> [Exercise brief]: Find every line in the records below that contains "Data", and copy it.

> [Information shown]:
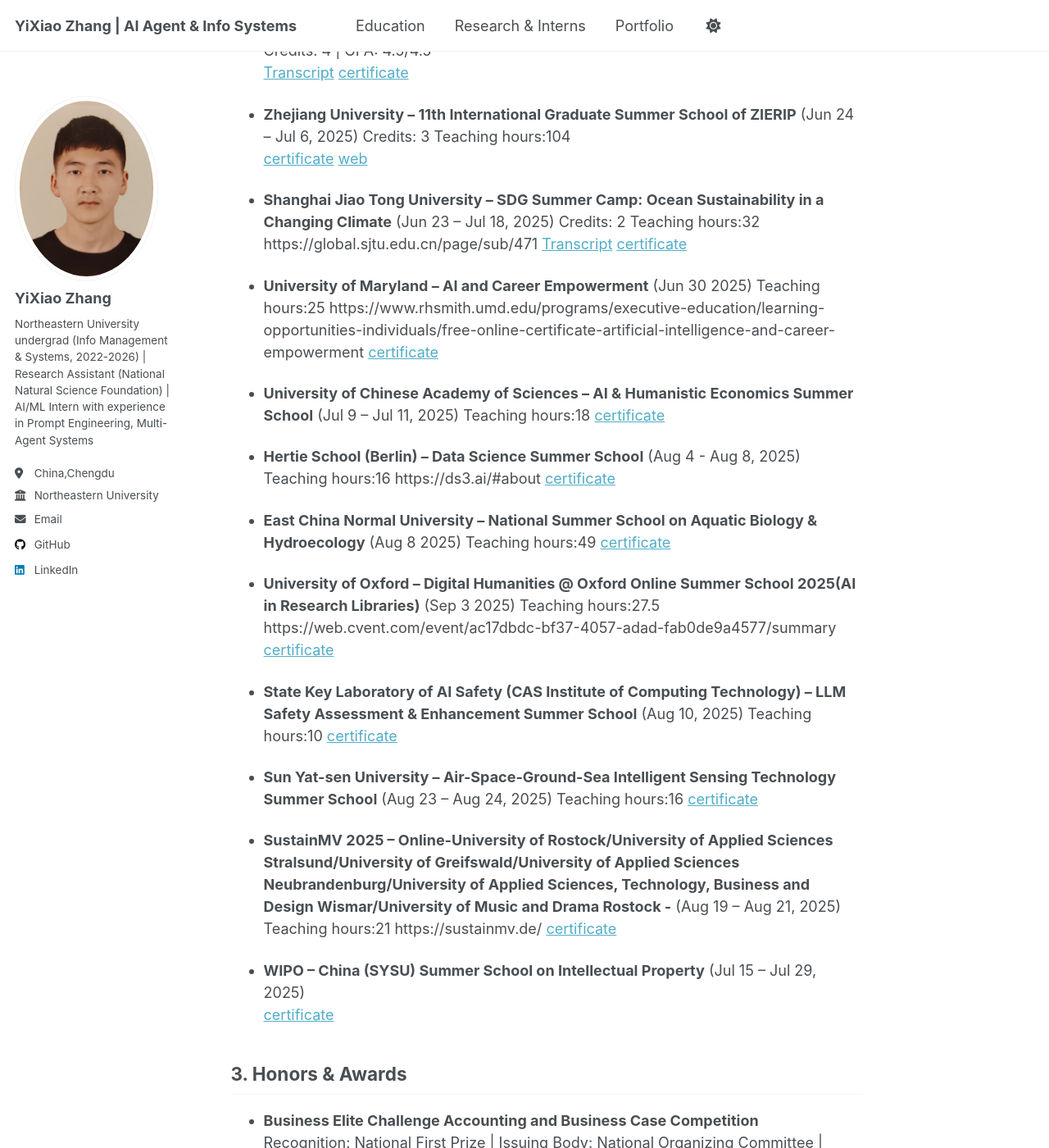
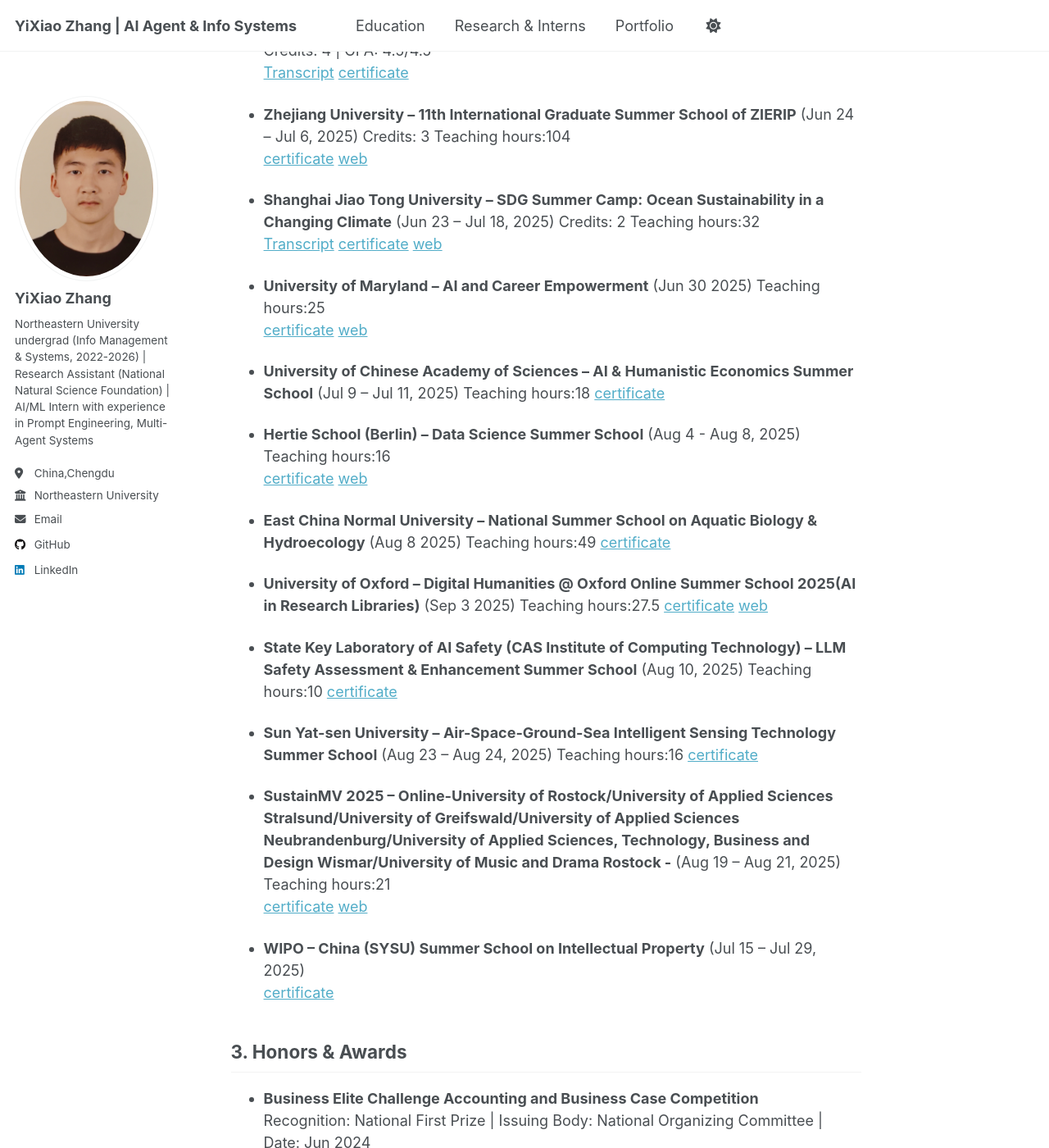
Before and after one commit to kiko022/kiko022.github.io, a Jekyll site: the page built from _pages/education.md, in a window 1280 px wide and 1400 px high, scrolled down 717 px. Shown: the whole window at 82% size. Built offline with Jekyll 4.4.1, drawn with Linux system fonts in a browser that asks for light colours; a script that is not in the unit is left out.

Commit message:
Update education.md

```diff
--- a/_pages/education.md
+++ b/_pages/education.md
@@ -30,24 +30,28 @@
   [certificate](/files/certificate/4_certificate_q13558882230@outlook.com_1756454036468_1.pdf)
   [web](https://sdg-gss.zju.edu.cn/Intelligenttechnologypromotessustainabledevelopment/main.psp)
 
-- **Shanghai Jiao Tong University – SDG Summer Camp: Ocean Sustainability in a Changing Climate** (Jun 23 – Jul 18, 2025)  Credits: 2  Teaching hours:32  https://global.sjtu.edu.cn/page/sub/471
+- **Shanghai Jiao Tong University – SDG Summer Camp: Ocean Sustainability in a Changing Climate** (Jun 23 – Jul 18, 2025)  Credits: 2  Teaching hours:32
   [Transcript](/files/certificate/YiXiao Zhang.pdf)
   [certificate](/files/certificate/27b2c7de1205ad968fb3a0f6716cac9af3c0221c936909f81c9a1eee3dfc134e.png)
+  [web](https://global.sjtu.edu.cn/page/sub/471)
 
-- **University of Maryland – AI and Career Empowerment** (Jun 30 2025)  Teaching hours:25  https://www.rhsmith.umd.edu/programs/executive-education/learning-opportunities-individuals/free-online-certificate-artificial-intelligence-and-career-empowerment
+- **University of Maryland – AI and Career Empowerment** (Jun 30 2025)  Teaching hours:25
   [certificate](/files/certificate/ai-and-career-empowerment-yixiao-zhang.pdf)
+  [web](https://www.rhsmith.umd.edu/programs/executive-education/learning-opportunities-individuals/free-online-certificate-artificial-intelligence-and-career-empowerment)
 
 - **University of Chinese Academy of Sciences – AI & Humanistic Economics Summer School** (Jul 9 – Jul 11, 2025)  Teaching hours:18
   [certificate](/files/certificate/18202429280_ZYX.pdf)
 
-- **Hertie School (Berlin) – Data Science Summer School** (Aug 4 - Aug 8, 2025) Teaching hours:16  https://ds3.ai/#about
+- **Hertie School (Berlin) – Data Science Summer School** (Aug 4 - Aug 8, 2025) Teaching hours:16
   [certificate](/files/certificate/DS3_Certificate.png)
+  [web](https://ds3.ai/#about)
 
 - **East China Normal University – National Summer School on Aquatic Biology & Hydroecology** (Aug 8 2025)  Teaching hours:49
   [certificate](/files/certificate/张一枭-结业证书.pdf)
 
-- **University of Oxford – Digital Humanities @ Oxford  Online Summer School 2025(AI in Research Libraries)** (Sep 3 2025)   Teaching hours:27.5 https://web.cvent.com/event/ac17dbdc-bf37-4057-adad-fab0de9a4577/summary
+- **University of Oxford – Digital Humanities @ Oxford  Online Summer School 2025(AI in Research Libraries)** (Sep 3 2025)   Teaching hours:27.5
   [certificate](/files/certificate/YiXiao Zhang_DHOxSS 2025 Attendance Certificate_03.09.25.pdf)
+  [web](https://web.cvent.com/event/ac17dbdc-bf37-4057-adad-fab0de9a4577/summary)
 
 - **State Key Laboratory of AI Safety (CAS Institute of Computing Technology) – LLM Safety Assessment & Enhancement Summer School** (Aug 10, 2025) Teaching hours:10
   [certificate](/files/certificate/thumbnail_结业证书--算法安全--张一枭.png)
@@ -55,8 +59,9 @@
 - **Sun Yat-sen University – Air-Space-Ground-Sea Intelligent Sensing Technology Summer School** (Aug 23 – Aug 24, 2025) Teaching hours:16
   [certificate](/files/certificate/张一枭.jpg)
 
-- **SustainMV 2025 – Online-University of Rostock/University of Applied Sciences Stralsund/University of Greifswald/University of Applied Sciences Neubrandenburg/University of Applied Sciences, Technology, Business and Design Wismar/University of Music and Drama Rostock -** (Aug 19 – Aug 21, 2025)  Teaching hours:21   https://sustainmv.de/
+- **SustainMV 2025 – Online-University of Rostock/University of Applied Sciences Stralsund/University of Greifswald/University of Applied Sciences Neubrandenburg/University of Applied Sciences, Technology, Business and Design Wismar/University of Music and Drama Rostock -** (Aug 19 – Aug 21, 2025)  Teaching hours:21
   [certificate](/files/certificate/Certificate_YiXiaoZhang.pdf)
+  [web](https://sustainmv.de/)
 
 - **WIPO – China (SYSU) Summer School on Intellectual Property** (Jul 15 – Jul 29, 2025)
   [certificate](/files/certificate/wipo-sysu-ip-2025.pdf)
```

> [Task response]:
-- **Hertie School (Berlin) – Data Science Summer School** (Aug 4 - Aug 8, 2025) Teaching hours:16  https://ds3.ai/#about
+- **Hertie School (Berlin) – Data Science Summer School** (Aug 4 - Aug 8, 2025) Teaching hours:16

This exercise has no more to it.